> WORK INSTRUCTIONS: Print out the entries exactly, and include each one.

:: DATASET RECORDS ::

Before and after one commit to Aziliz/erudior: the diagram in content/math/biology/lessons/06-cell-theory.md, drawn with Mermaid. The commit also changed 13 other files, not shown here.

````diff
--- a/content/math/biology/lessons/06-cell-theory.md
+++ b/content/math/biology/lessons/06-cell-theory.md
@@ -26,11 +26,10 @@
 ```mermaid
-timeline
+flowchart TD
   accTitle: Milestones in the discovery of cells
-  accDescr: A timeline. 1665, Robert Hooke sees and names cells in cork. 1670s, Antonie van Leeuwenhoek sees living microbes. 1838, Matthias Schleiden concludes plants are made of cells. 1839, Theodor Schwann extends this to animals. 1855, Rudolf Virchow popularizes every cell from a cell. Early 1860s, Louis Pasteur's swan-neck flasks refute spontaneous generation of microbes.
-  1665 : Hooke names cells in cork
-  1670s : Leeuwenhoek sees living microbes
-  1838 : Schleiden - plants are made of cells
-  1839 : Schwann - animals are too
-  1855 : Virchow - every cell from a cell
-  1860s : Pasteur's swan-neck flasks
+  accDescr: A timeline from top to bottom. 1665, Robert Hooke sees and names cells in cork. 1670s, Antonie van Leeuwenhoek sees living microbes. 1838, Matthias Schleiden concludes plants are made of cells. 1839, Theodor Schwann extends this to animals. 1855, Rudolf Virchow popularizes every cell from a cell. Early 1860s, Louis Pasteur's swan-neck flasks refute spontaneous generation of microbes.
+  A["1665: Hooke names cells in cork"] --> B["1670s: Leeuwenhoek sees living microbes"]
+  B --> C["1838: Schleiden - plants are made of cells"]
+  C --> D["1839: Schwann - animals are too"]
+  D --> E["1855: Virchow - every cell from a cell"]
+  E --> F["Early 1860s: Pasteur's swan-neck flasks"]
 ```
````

:::

> EXPECTED OUTPUT:
Before and after one commit to Aziliz/erudior: the diagram in content/math/biology/lessons/06-cell-theory.md, drawn with Mermaid. The commit also changed 13 other files, not shown here.

````diff
--- a/content/math/biology/lessons/06-cell-theory.md
+++ b/content/math/biology/lessons/06-cell-theory.md
@@ -26,11 +26,10 @@
 ```mermaid
-timeline
+flowchart TD
   accTitle: Milestones in the discovery of cells
-  accDescr: A timeline. 1665, Robert Hooke sees and names cells in cork. 1670s, Antonie van Leeuwenhoek sees living microbes. 1838, Matthias Schleiden concludes plants are made of cells. 1839, Theodor Schwann extends this to animals. 1855, Rudolf Virchow popularizes every cell from a cell. Early 1860s, Louis Pasteur's swan-neck flasks refute spontaneous generation of microbes.
-  1665 : Hooke names cells in cork
-  1670s : Leeuwenhoek sees living microbes
-  1838 : Schleiden - plants are made of cells
-  1839 : Schwann - animals are too
-  1855 : Virchow - every cell from a cell
-  1860s : Pasteur's swan-neck flasks
+  accDescr: A timeline from top to bottom. 1665, Robert Hooke sees and names cells in cork. 1670s, Antonie van Leeuwenhoek sees living microbes. 1838, Matthias Schleiden concludes plants are made of cells. 1839, Theodor Schwann extends this to animals. 1855, Rudolf Virchow popularizes every cell from a cell. Early 1860s, Louis Pasteur's swan-neck flasks refute spontaneous generation of microbes.
+  A["1665: Hooke names cells in cork"] --> B["1670s: Leeuwenhoek sees living microbes"]
+  B --> C["1838: Schleiden - plants are made of cells"]
+  C --> D["1839: Schwann - animals are too"]
+  D --> E["1855: Virchow - every cell from a cell"]
+  E --> F["Early 1860s: Pasteur's swan-neck flasks"]
 ```
````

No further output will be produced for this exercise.